Brief: Reading the records below, count the lines in which the string "button" appears; write the number only.

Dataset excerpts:
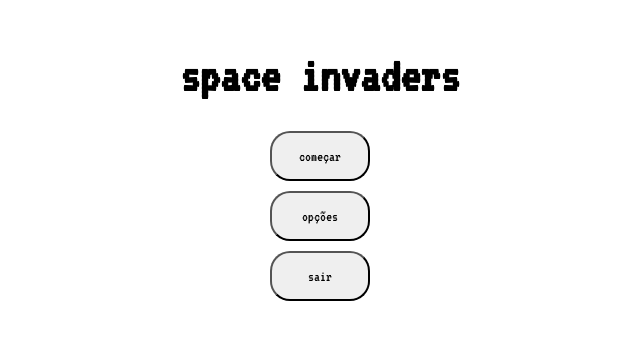
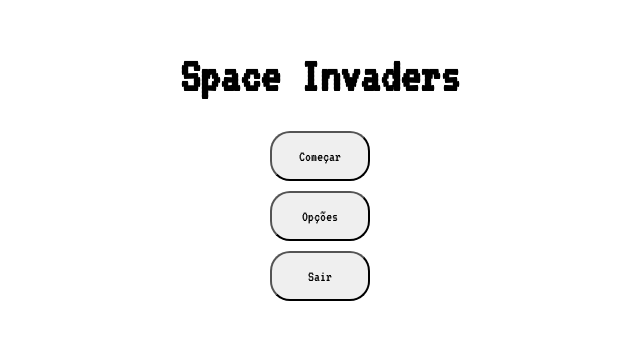
Before and after one commit to davi-braga-grah/jogo-style-space-invaders, a plain HTML site: page index.html in a window 1280 px wide. Shown: the part 224-564 px from the top of the page, 320-960 px from the left. Drawn offline with Linux system fonts and the light colour scheme.

Commit message:
correçao de nomes

```diff
--- a/index.html
+++ b/index.html
@@ -45,12 +45,12 @@
     </style>
 
     <div>
-        <h1>space invaders</h1>
-        <button>começar</button>
+        <h1>Space Invaders</h1>
+        <button>Começar</button>
         <br>
-        <button>opções</button>
+        <button>Opções</button>
         <br>
-        <button>sair</button>
+        <button>Sair</button>
     </div>
     <!-- JS front end  !-->
     <script>
```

Reply: 6